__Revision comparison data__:
----

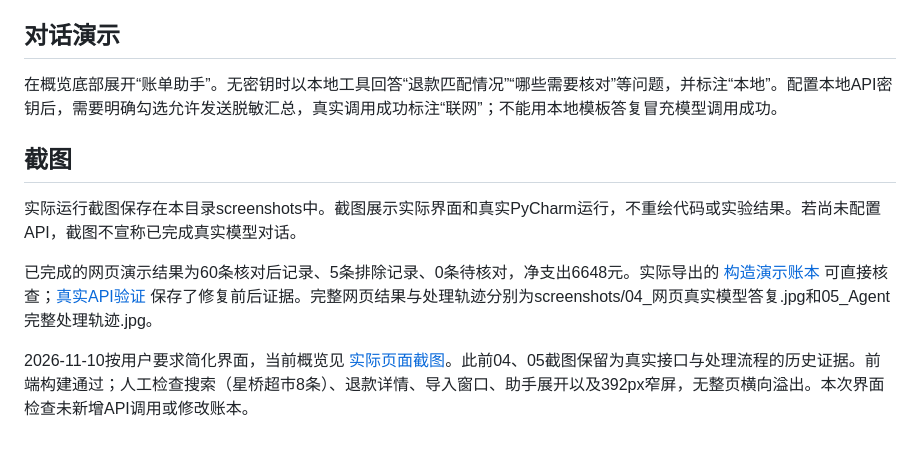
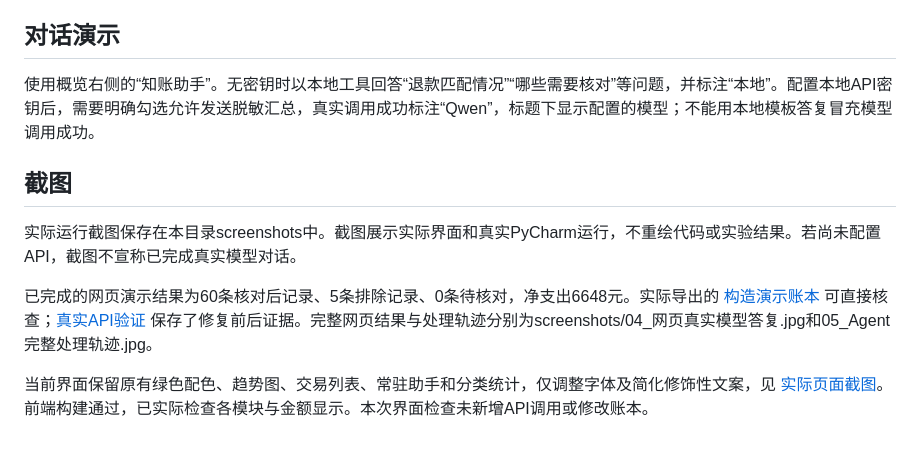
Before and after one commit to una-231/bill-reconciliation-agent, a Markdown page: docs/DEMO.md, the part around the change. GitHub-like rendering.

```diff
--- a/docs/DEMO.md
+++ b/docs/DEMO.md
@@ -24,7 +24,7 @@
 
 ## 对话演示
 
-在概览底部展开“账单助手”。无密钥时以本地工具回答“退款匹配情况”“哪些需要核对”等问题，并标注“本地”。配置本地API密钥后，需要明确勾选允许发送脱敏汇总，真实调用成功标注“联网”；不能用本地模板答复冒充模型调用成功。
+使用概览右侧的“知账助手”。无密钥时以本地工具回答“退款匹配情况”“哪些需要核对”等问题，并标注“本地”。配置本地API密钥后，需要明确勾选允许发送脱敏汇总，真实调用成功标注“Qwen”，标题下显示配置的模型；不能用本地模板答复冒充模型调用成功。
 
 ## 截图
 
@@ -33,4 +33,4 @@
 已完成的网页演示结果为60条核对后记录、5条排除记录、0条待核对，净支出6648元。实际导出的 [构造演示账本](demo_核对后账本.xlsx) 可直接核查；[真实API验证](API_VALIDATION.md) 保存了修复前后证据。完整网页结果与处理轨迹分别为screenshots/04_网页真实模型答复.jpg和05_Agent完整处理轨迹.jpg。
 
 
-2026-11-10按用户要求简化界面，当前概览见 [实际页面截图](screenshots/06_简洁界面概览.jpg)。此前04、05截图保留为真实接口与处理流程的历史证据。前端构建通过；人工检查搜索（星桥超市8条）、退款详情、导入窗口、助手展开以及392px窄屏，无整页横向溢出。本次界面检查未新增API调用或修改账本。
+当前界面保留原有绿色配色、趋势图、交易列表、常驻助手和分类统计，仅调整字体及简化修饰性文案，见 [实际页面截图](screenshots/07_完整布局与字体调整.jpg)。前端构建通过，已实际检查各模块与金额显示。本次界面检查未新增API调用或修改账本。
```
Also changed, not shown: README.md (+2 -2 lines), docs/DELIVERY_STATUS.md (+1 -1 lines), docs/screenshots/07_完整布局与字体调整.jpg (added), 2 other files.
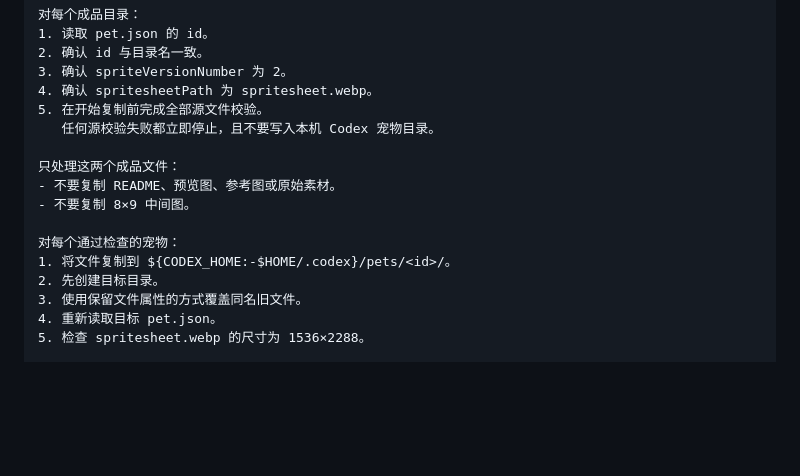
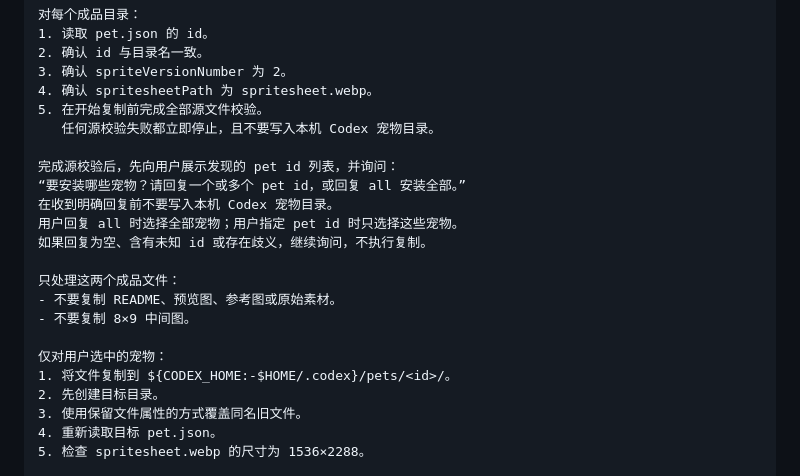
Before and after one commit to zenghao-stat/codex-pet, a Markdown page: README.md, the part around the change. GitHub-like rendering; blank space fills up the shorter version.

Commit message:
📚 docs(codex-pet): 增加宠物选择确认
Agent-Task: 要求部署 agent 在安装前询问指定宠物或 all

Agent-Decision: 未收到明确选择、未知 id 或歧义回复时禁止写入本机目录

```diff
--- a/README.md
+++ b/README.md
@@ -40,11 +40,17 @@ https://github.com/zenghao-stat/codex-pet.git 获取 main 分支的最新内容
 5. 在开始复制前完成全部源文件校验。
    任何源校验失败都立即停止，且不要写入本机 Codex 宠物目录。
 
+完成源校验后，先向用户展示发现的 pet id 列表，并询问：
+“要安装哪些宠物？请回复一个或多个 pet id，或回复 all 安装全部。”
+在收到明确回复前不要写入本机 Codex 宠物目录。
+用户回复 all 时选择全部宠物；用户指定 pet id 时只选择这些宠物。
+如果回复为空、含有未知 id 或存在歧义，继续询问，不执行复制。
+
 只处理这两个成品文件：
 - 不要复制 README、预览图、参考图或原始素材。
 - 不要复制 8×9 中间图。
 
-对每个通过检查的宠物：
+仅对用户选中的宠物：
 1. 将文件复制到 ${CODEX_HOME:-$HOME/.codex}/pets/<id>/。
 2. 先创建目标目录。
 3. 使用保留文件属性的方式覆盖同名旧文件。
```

----

__TASK GOAL__:
An exact copy of all the entries is required, and it must contain no pictures.

__WRITTEN REPLY__:
Before and after one commit to una-231/bill-reconciliation-agent, a Markdown page: docs/DEMO.md, the part around the change. GitHub-like rendering.

```diff
--- a/docs/DEMO.md
+++ b/docs/DEMO.md
@@ -24,7 +24,7 @@
 
 ## 对话演示
 
-在概览底部展开“账单助手”。无密钥时以本地工具回答“退款匹配情况”“哪些需要核对”等问题，并标注“本地”。配置本地API密钥后，需要明确勾选允许发送脱敏汇总，真实调用成功标注“联网”；不能用本地模板答复冒充模型调用成功。
+使用概览右侧的“知账助手”。无密钥时以本地工具回答“退款匹配情况”“哪些需要核对”等问题，并标注“本地”。配置本地API密钥后，需要明确勾选允许发送脱敏汇总，真实调用成功标注“Qwen”，标题下显示配置的模型；不能用本地模板答复冒充模型调用成功。
 
 ## 截图
 
@@ -33,4 +33,4 @@
 已完成的网页演示结果为60条核对后记录、5条排除记录、0条待核对，净支出6648元。实际导出的 [构造演示账本](demo_核对后账本.xlsx) 可直接核查；[真实API验证](API_VALIDATION.md) 保存了修复前后证据。完整网页结果与处理轨迹分别为screenshots/04_网页真实模型答复.jpg和05_Agent完整处理轨迹.jpg。
 
 
-2026-11-10按用户要求简化界面，当前概览见 [实际页面截图](screenshots/06_简洁界面概览.jpg)。此前04、05截图保留为真实接口与处理流程的历史证据。前端构建通过；人工检查搜索（星桥超市8条）、退款详情、导入窗口、助手展开以及392px窄屏，无整页横向溢出。本次界面检查未新增API调用或修改账本。
+当前界面保留原有绿色配色、趋势图、交易列表、常驻助手和分类统计，仅调整字体及简化修饰性文案，见 [实际页面截图](screenshots/07_完整布局与字体调整.jpg)。前端构建通过，已实际检查各模块与金额显示。本次界面检查未新增API调用或修改账本。
```
Also changed, not shown: README.md (+2 -2 lines), docs/DELIVERY_STATUS.md (+1 -1 lines), docs/screenshots/07_完整布局与字体调整.jpg (added), 2 other files.
Before and after one commit to zenghao-stat/codex-pet, a Markdown page: README.md, the part around the change. GitHub-like rendering; blank space fills up the shorter version.

Commit message:
📚 docs(codex-pet): 增加宠物选择确认
Agent-Task: 要求部署 agent 在安装前询问指定宠物或 all

Agent-Decision: 未收到明确选择、未知 id 或歧义回复时禁止写入本机目录

```diff
--- a/README.md
+++ b/README.md
@@ -40,11 +40,17 @@ https://github.com/zenghao-stat/codex-pet.git 获取 main 分支的最新内容
 5. 在开始复制前完成全部源文件校验。
    任何源校验失败都立即停止，且不要写入本机 Codex 宠物目录。
 
+完成源校验后，先向用户展示发现的 pet id 列表，并询问：
+“要安装哪些宠物？请回复一个或多个 pet id，或回复 all 安装全部。”
+在收到明确回复前不要写入本机 Codex 宠物目录。
+用户回复 all 时选择全部宠物；用户指定 pet id 时只选择这些宠物。
+如果回复为空、含有未知 id 或存在歧义，继续询问，不执行复制。
+
 只处理这两个成品文件：
 - 不要复制 README、预览图、参考图或原始素材。
 - 不要复制 8×9 中间图。
 
-对每个通过检查的宠物：
+仅对用户选中的宠物：
 1. 将文件复制到 ${CODEX_HOME:-$HOME/.codex}/pets/<id>/。
 2. 先创建目标目录。
 3. 使用保留文件属性的方式覆盖同名旧文件。
```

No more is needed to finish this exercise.